GOAL OF THE EXERCISE.
Quote each record exactly, please, leaving none out.

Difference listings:

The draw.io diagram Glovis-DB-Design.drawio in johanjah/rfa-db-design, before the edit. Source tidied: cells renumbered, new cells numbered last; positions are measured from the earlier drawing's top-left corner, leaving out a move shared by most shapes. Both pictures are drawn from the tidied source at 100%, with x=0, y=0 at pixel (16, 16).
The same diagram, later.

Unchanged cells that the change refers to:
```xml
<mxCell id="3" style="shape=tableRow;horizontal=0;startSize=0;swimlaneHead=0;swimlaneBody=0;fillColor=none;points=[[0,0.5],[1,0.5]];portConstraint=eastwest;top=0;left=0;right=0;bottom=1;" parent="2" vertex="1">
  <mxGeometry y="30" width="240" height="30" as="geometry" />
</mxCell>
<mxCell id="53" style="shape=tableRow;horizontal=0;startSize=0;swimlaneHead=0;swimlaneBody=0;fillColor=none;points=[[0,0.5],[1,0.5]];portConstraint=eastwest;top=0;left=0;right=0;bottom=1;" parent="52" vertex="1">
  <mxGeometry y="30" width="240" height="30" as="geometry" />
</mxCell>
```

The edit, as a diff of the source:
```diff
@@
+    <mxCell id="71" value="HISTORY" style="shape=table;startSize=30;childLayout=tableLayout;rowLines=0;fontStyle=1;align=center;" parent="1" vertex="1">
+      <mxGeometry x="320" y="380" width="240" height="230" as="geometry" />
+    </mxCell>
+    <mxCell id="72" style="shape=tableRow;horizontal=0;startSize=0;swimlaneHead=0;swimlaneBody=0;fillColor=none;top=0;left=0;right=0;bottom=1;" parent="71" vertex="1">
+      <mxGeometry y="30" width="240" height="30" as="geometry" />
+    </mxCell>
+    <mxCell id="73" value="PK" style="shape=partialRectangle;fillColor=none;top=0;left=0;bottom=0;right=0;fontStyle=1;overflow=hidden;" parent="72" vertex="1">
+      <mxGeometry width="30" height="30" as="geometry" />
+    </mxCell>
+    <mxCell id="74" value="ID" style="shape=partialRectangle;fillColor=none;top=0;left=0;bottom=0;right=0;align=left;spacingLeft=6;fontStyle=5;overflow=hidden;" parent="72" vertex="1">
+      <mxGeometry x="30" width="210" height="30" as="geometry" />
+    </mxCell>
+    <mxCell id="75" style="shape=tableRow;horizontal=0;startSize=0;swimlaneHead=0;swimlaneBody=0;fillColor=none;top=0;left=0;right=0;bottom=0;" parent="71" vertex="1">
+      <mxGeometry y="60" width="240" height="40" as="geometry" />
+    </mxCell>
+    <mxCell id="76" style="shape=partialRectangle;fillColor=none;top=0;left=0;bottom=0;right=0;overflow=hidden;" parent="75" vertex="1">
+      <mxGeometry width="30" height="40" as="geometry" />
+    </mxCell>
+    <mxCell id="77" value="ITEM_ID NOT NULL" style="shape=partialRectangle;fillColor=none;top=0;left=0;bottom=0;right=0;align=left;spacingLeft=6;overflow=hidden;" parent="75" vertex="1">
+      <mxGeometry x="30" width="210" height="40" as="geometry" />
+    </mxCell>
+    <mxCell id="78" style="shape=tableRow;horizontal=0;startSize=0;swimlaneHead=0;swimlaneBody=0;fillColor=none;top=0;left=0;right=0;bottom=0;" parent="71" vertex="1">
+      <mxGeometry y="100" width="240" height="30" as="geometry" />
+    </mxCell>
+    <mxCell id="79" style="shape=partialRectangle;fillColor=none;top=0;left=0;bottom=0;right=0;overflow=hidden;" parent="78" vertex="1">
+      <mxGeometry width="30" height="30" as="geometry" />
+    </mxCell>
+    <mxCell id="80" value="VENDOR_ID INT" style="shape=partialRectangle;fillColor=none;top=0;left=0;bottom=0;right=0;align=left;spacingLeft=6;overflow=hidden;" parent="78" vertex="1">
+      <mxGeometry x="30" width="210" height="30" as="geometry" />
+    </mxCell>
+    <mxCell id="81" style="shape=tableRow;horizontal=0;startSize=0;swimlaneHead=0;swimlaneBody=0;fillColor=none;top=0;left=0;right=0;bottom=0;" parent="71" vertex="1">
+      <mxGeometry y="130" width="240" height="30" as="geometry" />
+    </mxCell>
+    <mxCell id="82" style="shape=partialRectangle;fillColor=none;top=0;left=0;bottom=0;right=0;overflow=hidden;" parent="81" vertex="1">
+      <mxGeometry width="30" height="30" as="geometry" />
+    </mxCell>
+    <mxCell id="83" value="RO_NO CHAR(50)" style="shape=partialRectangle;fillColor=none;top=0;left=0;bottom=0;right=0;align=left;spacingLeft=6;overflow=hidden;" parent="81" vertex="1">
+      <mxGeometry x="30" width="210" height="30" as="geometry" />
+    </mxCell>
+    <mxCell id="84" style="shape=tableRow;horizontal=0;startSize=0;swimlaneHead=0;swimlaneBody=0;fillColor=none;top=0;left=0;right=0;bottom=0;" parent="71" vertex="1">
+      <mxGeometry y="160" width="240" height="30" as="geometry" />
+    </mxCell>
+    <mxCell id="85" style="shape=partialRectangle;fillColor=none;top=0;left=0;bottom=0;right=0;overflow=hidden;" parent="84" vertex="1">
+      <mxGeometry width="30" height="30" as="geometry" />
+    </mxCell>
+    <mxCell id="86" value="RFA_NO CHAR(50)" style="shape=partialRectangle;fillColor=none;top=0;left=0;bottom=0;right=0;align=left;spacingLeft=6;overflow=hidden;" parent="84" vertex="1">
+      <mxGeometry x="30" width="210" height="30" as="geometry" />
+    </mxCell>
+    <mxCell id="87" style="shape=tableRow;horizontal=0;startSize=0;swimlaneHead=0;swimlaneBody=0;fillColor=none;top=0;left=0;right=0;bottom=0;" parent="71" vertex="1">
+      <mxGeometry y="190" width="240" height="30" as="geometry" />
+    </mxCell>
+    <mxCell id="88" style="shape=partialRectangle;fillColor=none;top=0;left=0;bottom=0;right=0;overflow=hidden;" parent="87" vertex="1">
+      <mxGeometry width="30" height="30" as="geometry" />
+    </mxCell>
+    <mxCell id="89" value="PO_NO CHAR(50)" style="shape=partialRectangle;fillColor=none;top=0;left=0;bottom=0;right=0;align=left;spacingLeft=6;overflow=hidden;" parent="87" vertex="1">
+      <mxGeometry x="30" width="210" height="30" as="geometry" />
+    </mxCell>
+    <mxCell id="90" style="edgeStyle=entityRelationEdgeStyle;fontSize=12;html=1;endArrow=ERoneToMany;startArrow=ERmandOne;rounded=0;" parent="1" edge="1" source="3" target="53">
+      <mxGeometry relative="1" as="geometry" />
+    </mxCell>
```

RESULT OF THE EXERCISE.
The draw.io diagram Glovis-DB-Design.drawio in johanjah/rfa-db-design, before the edit. Source tidied: cells renumbered, new cells numbered last; positions are measured from the earlier drawing's top-left corner, leaving out a move shared by most shapes. Both pictures are drawn from the tidied source at 100%, with x=0, y=0 at pixel (16, 16).
The same diagram, later.

Unchanged cells that the change refers to:
```xml
<mxCell id="3" style="shape=tableRow;horizontal=0;startSize=0;swimlaneHead=0;swimlaneBody=0;fillColor=none;points=[[0,0.5],[1,0.5]];portConstraint=eastwest;top=0;left=0;right=0;bottom=1;" parent="2" vertex="1">
  <mxGeometry y="30" width="240" height="30" as="geometry" />
</mxCell>
<mxCell id="53" style="shape=tableRow;horizontal=0;startSize=0;swimlaneHead=0;swimlaneBody=0;fillColor=none;points=[[0,0.5],[1,0.5]];portConstraint=eastwest;top=0;left=0;right=0;bottom=1;" parent="52" vertex="1">
  <mxGeometry y="30" width="240" height="30" as="geometry" />
</mxCell>
```

The edit, as a diff of the source:
```diff
@@
+    <mxCell id="71" value="HISTORY" style="shape=table;startSize=30;childLayout=tableLayout;rowLines=0;fontStyle=1;align=center;" parent="1" vertex="1">
+      <mxGeometry x="320" y="380" width="240" height="230" as="geometry" />
+    </mxCell>
+    <mxCell id="72" style="shape=tableRow;horizontal=0;startSize=0;swimlaneHead=0;swimlaneBody=0;fillColor=none;top=0;left=0;right=0;bottom=1;" parent="71" vertex="1">
+      <mxGeometry y="30" width="240" height="30" as="geometry" />
+    </mxCell>
+    <mxCell id="73" value="PK" style="shape=partialRectangle;fillColor=none;top=0;left=0;bottom=0;right=0;fontStyle=1;overflow=hidden;" parent="72" vertex="1">
+      <mxGeometry width="30" height="30" as="geometry" />
+    </mxCell>
+    <mxCell id="74" value="ID" style="shape=partialRectangle;fillColor=none;top=0;left=0;bottom=0;right=0;align=left;spacingLeft=6;fontStyle=5;overflow=hidden;" parent="72" vertex="1">
+      <mxGeometry x="30" width="210" height="30" as="geometry" />
+    </mxCell>
+    <mxCell id="75" style="shape=tableRow;horizontal=0;startSize=0;swimlaneHead=0;swimlaneBody=0;fillColor=none;top=0;left=0;right=0;bottom=0;" parent="71" vertex="1">
+      <mxGeometry y="60" width="240" height="40" as="geometry" />
+    </mxCell>
+    <mxCell id="76" style="shape=partialRectangle;fillColor=none;top=0;left=0;bottom=0;right=0;overflow=hidden;" parent="75" vertex="1">
+      <mxGeometry width="30" height="40" as="geometry" />
+    </mxCell>
+    <mxCell id="77" value="ITEM_ID NOT NULL" style="shape=partialRectangle;fillColor=none;top=0;left=0;bottom=0;right=0;align=left;spacingLeft=6;overflow=hidden;" parent="75" vertex="1">
+      <mxGeometry x="30" width="210" height="40" as="geometry" />
+    </mxCell>
+    <mxCell id="78" style="shape=tableRow;horizontal=0;startSize=0;swimlaneHead=0;swimlaneBody=0;fillColor=none;top=0;left=0;right=0;bottom=0;" parent="71" vertex="1">
+      <mxGeometry y="100" width="240" height="30" as="geometry" />
+    </mxCell>
+    <mxCell id="79" style="shape=partialRectangle;fillColor=none;top=0;left=0;bottom=0;right=0;overflow=hidden;" parent="78" vertex="1">
+      <mxGeometry width="30" height="30" as="geometry" />
+    </mxCell>
+    <mxCell id="80" value="VENDOR_ID INT" style="shape=partialRectangle;fillColor=none;top=0;left=0;bottom=0;right=0;align=left;spacingLeft=6;overflow=hidden;" parent="78" vertex="1">
+      <mxGeometry x="30" width="210" height="30" as="geometry" />
+    </mxCell>
+    <mxCell id="81" style="shape=tableRow;horizontal=0;startSize=0;swimlaneHead=0;swimlaneBody=0;fillColor=none;top=0;left=0;right=0;bottom=0;" parent="71" vertex="1">
+      <mxGeometry y="130" width="240" height="30" as="geometry" />
+    </mxCell>
+    <mxCell id="82" style="shape=partialRectangle;fillColor=none;top=0;left=0;bottom=0;right=0;overflow=hidden;" parent="81" vertex="1">
+      <mxGeometry width="30" height="30" as="geometry" />
+    </mxCell>
+    <mxCell id="83" value="RO_NO CHAR(50)" style="shape=partialRectangle;fillColor=none;top=0;left=0;bottom=0;right=0;align=left;spacingLeft=6;overflow=hidden;" parent="81" vertex="1">
+      <mxGeometry x="30" width="210" height="30" as="geometry" />
+    </mxCell>
+    <mxCell id="84" style="shape=tableRow;horizontal=0;startSize=0;swimlaneHead=0;swimlaneBody=0;fillColor=none;top=0;left=0;right=0;bottom=0;" parent="71" vertex="1">
+      <mxGeometry y="160" width="240" height="30" as="geometry" />
+    </mxCell>
+    <mxCell id="85" style="shape=partialRectangle;fillColor=none;top=0;left=0;bottom=0;right=0;overflow=hidden;" parent="84" vertex="1">
+      <mxGeometry width="30" height="30" as="geometry" />
+    </mxCell>
+    <mxCell id="86" value="RFA_NO CHAR(50)" style="shape=partialRectangle;fillColor=none;top=0;left=0;bottom=0;right=0;align=left;spacingLeft=6;overflow=hidden;" parent="84" vertex="1">
+      <mxGeometry x="30" width="210" height="30" as="geometry" />
+    </mxCell>
+    <mxCell id="87" style="shape=tableRow;horizontal=0;startSize=0;swimlaneHead=0;swimlaneBody=0;fillColor=none;top=0;left=0;right=0;bottom=0;" parent="71" vertex="1">
+      <mxGeometry y="190" width="240" height="30" as="geometry" />
+    </mxCell>
+    <mxCell id="88" style="shape=partialRectangle;fillColor=none;top=0;left=0;bottom=0;right=0;overflow=hidden;" parent="87" vertex="1">
+      <mxGeometry width="30" height="30" as="geometry" />
+    </mxCell>
+    <mxCell id="89" value="PO_NO CHAR(50)" style="shape=partialRectangle;fillColor=none;top=0;left=0;bottom=0;right=0;align=left;spacingLeft=6;overflow=hidden;" parent="87" vertex="1">
+      <mxGeometry x="30" width="210" height="30" as="geometry" />
+    </mxCell>
+    <mxCell id="90" style="edgeStyle=entityRelationEdgeStyle;fontSize=12;html=1;endArrow=ERoneToMany;startArrow=ERmandOne;rounded=0;" parent="1" edge="1" source="3" target="53">
+      <mxGeometry relative="1" as="geometry" />
+    </mxCell>
```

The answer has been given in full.